Server Sean Cox gets the Signature Series napkins ready for evening dining at The Westendorff.

As soon as Ginger Grimes saw Milliken’s Signature Stripe napkin, she knew she could sell it.

“Customers kept asking for something different,” says Grimes, a sales consultant for Alsco, the city’s leading restaurant laundry and supplier of uniforms, linens and mops.

Innovations are rare in the napkin sphere: For years, a chocolate brown napkin counted as the most interesting upgrade that Grimes had to offer. So she was sure restaurateurs would jump on the Signature Stripe, modeled after a farmhouse tea towel. And if they balked, she could point to its durability, extended dimensions and South Carolina provenance. “We knew it would take off,” she says.

Ironically, the Signature Stripe has proven so successful in Charleston since its late 2013 debut that it no longer qualifies as “something different.” The Fat Hen was the first area restaurant to adopt Signature Stripe napkins. Now, the same design graces tables at restaurants including Cannon Green, Leon’s Oyster Shop, 492, 82 Queen, Heritage, The Westendorff, Coleman Public House, Craftsmen Tap House, The Grocery and Indaco, which is featured in Milliken promotional materials. “Our customers ask us where they can buy them,” executive chef Michael Perez says in his testimonial.

The Signature Stripe comes in 17 colors, including gold, which has emerged as a local favorite. “I begged and begged for that one,” says Grimes, who noticed buyers were getting bored by the initial run of red, black and blue. “I love it.”

Charleston and San Francisco are currently the hotbeds of Signature Stripe popularity. But Grimes predicts the trend will spread from here, partly because the napkin frequently appears in photographs published by national magazines.

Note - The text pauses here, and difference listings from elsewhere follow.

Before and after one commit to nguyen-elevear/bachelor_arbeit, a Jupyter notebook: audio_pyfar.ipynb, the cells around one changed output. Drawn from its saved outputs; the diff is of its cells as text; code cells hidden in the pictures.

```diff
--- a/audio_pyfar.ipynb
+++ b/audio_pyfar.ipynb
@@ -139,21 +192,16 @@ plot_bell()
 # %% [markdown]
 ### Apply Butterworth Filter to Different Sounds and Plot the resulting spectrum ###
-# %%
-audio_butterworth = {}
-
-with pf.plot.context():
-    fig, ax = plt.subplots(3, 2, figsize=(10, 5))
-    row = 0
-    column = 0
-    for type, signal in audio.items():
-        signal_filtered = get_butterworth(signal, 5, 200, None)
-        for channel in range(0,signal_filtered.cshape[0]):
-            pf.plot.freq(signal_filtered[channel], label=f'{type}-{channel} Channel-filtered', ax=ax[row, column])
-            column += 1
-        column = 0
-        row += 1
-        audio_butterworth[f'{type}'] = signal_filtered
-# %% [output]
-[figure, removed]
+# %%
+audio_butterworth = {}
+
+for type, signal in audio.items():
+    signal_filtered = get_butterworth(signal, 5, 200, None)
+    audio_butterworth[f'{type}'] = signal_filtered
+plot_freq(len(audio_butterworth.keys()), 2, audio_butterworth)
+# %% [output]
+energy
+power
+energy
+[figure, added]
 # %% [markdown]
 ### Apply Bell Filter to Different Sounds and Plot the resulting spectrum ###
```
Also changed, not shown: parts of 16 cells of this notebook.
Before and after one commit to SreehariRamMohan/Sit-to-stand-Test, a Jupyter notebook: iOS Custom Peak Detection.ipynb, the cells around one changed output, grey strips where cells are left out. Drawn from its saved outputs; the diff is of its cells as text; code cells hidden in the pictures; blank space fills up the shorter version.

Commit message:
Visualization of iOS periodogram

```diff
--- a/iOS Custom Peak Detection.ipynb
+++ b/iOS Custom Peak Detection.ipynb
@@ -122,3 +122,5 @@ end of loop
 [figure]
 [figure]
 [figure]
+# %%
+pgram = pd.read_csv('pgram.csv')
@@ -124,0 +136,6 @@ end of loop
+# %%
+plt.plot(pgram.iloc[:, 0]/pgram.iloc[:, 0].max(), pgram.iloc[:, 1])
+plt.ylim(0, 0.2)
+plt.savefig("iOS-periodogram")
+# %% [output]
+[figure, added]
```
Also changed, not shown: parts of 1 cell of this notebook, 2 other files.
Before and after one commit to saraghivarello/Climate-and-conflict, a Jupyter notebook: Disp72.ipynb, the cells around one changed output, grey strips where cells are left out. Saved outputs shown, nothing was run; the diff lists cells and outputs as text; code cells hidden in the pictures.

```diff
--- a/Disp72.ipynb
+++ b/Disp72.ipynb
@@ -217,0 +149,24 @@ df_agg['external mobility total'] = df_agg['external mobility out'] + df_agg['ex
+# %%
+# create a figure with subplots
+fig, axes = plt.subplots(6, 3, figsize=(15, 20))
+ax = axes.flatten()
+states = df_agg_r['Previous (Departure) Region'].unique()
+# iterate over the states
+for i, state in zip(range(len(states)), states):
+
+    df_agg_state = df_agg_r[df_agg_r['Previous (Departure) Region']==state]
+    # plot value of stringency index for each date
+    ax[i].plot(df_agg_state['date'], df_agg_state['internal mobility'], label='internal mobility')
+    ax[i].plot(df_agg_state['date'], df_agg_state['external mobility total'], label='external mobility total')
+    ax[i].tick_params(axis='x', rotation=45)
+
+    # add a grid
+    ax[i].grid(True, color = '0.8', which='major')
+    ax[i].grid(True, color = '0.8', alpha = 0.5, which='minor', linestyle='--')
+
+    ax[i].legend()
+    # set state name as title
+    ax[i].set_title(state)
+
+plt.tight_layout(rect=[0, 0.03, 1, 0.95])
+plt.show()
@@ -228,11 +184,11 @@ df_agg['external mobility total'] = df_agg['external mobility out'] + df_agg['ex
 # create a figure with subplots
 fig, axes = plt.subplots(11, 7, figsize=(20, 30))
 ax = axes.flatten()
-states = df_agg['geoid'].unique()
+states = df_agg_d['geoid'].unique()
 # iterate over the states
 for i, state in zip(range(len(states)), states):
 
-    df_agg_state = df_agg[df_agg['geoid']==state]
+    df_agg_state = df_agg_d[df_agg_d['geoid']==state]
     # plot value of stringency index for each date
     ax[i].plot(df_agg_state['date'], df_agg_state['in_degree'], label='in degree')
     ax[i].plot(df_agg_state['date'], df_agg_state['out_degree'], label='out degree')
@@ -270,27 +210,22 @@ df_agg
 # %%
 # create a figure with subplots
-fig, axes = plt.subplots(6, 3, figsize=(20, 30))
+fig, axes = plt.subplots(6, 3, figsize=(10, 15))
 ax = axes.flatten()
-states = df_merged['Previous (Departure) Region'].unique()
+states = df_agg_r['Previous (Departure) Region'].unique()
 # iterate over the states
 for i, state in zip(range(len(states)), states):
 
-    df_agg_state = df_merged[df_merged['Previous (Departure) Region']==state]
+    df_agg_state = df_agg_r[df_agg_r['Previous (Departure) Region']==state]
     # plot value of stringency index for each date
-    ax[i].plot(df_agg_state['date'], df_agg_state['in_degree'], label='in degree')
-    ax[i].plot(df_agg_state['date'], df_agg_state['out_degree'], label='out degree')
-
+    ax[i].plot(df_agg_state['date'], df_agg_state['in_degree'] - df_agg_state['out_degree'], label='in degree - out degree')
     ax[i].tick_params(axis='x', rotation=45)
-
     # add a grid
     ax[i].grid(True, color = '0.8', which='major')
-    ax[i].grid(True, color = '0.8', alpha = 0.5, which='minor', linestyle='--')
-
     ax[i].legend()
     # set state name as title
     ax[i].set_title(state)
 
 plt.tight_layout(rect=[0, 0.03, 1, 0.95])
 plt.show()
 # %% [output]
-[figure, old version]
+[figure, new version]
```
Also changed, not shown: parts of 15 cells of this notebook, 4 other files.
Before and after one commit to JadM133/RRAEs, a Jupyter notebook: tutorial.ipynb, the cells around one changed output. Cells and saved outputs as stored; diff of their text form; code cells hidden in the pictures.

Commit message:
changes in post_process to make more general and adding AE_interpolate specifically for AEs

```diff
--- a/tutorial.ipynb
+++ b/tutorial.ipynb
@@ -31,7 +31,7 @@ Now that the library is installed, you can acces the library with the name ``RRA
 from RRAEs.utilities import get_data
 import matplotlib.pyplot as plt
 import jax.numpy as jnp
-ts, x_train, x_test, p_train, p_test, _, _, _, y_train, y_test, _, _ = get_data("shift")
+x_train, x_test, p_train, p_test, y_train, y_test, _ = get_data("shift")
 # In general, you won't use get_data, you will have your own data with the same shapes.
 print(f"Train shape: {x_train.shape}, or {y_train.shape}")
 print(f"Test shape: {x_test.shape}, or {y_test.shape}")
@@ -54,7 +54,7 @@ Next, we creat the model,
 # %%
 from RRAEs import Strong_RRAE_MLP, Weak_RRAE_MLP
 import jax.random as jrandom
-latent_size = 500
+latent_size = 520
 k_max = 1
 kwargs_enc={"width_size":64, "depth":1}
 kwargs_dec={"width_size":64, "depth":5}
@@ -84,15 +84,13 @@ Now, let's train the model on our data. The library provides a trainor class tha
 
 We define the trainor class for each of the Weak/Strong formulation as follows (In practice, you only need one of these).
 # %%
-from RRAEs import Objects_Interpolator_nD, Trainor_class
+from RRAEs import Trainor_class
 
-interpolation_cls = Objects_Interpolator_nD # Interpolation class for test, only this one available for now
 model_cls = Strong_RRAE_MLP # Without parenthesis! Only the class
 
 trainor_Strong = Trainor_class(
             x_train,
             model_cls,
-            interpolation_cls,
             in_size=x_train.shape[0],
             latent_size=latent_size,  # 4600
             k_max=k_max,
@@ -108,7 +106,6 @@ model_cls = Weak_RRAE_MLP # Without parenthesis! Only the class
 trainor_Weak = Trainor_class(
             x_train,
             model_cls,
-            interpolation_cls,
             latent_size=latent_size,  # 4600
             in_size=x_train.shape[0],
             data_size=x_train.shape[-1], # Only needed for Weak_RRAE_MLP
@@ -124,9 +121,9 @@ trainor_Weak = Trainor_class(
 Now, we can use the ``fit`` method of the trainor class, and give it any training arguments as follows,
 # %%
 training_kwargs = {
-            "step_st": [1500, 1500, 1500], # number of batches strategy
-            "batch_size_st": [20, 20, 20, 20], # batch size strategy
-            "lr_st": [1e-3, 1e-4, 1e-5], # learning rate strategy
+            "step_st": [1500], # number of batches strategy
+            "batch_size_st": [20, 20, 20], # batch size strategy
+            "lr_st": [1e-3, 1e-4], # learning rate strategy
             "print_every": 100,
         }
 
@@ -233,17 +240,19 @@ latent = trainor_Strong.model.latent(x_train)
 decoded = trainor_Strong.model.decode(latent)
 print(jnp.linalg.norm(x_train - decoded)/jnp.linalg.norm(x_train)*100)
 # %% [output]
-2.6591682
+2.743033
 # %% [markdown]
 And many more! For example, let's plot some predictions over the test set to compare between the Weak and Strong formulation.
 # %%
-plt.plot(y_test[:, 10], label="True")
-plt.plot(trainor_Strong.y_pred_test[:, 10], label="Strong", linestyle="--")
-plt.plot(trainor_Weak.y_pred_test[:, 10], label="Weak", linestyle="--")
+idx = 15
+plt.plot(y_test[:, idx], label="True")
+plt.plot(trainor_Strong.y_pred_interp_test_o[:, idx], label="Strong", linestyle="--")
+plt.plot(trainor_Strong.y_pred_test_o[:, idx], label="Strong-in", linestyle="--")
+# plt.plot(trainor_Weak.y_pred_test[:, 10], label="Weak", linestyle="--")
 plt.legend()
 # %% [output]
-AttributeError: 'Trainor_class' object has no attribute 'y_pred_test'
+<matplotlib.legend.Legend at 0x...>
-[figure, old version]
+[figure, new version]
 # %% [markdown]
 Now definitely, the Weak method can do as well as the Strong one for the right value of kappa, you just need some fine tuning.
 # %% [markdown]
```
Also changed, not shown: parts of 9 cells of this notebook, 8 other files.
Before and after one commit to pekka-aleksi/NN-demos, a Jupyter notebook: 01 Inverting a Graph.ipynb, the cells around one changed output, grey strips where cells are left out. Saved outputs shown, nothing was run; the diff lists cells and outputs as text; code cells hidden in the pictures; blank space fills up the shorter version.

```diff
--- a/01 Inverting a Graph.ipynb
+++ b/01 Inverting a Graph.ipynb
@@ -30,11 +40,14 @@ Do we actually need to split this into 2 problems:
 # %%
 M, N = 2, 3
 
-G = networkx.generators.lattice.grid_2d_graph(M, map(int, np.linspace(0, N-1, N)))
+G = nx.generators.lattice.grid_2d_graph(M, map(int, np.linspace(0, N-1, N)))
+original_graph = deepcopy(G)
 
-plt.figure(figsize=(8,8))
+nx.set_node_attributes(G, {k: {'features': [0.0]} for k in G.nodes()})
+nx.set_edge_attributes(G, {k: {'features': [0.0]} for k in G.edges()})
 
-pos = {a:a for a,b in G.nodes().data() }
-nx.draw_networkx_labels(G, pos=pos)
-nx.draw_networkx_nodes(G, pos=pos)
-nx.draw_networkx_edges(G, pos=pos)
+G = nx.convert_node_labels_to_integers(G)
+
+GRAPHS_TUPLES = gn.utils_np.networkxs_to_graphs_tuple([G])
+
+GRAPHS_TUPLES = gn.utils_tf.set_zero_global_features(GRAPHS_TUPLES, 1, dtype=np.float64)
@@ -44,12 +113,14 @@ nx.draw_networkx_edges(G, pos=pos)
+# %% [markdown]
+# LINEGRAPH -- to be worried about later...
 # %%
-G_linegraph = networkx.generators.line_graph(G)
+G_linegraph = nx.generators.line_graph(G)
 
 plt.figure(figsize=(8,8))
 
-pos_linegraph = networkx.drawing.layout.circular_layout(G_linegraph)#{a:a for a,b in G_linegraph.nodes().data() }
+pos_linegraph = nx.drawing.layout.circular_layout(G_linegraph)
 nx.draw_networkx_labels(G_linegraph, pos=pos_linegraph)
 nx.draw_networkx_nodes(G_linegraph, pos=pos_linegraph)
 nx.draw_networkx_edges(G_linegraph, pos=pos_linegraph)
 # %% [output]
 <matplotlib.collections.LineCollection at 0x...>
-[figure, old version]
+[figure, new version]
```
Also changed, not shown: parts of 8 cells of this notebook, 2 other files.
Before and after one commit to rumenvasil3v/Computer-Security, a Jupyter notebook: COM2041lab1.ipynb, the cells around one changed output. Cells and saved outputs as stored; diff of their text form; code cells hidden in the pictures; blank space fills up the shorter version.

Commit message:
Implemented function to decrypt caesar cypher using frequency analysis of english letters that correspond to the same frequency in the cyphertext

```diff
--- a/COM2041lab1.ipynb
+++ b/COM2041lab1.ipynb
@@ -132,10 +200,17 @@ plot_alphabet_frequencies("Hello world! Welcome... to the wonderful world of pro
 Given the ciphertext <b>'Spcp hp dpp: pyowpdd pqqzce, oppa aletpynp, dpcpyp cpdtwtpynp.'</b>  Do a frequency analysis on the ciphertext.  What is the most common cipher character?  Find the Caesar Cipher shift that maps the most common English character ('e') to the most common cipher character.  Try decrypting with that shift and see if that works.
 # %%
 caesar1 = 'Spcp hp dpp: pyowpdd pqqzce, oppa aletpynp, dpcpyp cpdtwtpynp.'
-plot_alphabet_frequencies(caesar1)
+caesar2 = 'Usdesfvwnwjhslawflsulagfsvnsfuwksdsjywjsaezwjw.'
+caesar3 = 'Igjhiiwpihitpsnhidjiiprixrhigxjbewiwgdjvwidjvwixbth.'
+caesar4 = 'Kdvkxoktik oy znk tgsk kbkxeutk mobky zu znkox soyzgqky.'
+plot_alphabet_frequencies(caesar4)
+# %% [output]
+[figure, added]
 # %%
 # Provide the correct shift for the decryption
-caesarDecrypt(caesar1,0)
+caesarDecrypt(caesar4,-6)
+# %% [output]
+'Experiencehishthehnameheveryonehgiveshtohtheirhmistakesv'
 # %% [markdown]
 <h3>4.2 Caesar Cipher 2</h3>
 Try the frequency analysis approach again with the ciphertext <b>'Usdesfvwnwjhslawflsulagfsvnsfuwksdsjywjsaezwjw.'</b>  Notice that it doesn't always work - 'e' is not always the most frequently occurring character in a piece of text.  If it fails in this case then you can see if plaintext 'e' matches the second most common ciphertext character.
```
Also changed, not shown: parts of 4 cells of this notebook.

“Edmund’s Oast gets a lot of publicity with that napkin,” Grimes says. “Every time I see a picture of their food, I can see the napkin, and it’s awesome.”

Milliken & Company, which has been producing fabrics in Spartanburg since 1884, began developing the 100-percent polyester Signature Stripe napkin in response to restaurateurs setting their tables with cotton towels that weren’t designed for repeat trips through the wash. While the towels looked appealingly rustic, they had a tendency to slouch and fade.

“Cotton is really hard to take care of in a restaurant environment,” says Milliken spokeswoman Brenda Burris-Drake. “We have a specially selected stripe, so the color stays true. Another difference is dimensional stability, where the shape stays the same. Those are our big product advantages.”

A third advantage is size. Unlike standard square napkins, which measure 20 inches along each side, the Signature Stripe is cut as an 18-inch-by-22-inch rectangle. “We’ve heard it called a lapkin,” Milliken development manager Karen Stavrakas says.

Most importantly, though, the napkins make customers think of hot ovens and dinner bells. According to Burris-Drake, restaurants are looking for ways to convert customers who show up for after-work cocktails into dinner guests. “Home-type decor,” she says, can help keep people from heading home when they get hungry.

And just as the Signature Stripe napkins bring home into restaurants, they may soon help eaters bring restaurant culture into their homes.

“Indaco has talked about selling them like they sell T-shirts,” Blaine Maddin, Milliken’s laundry service team manager, says. “We’d love for them to do that.”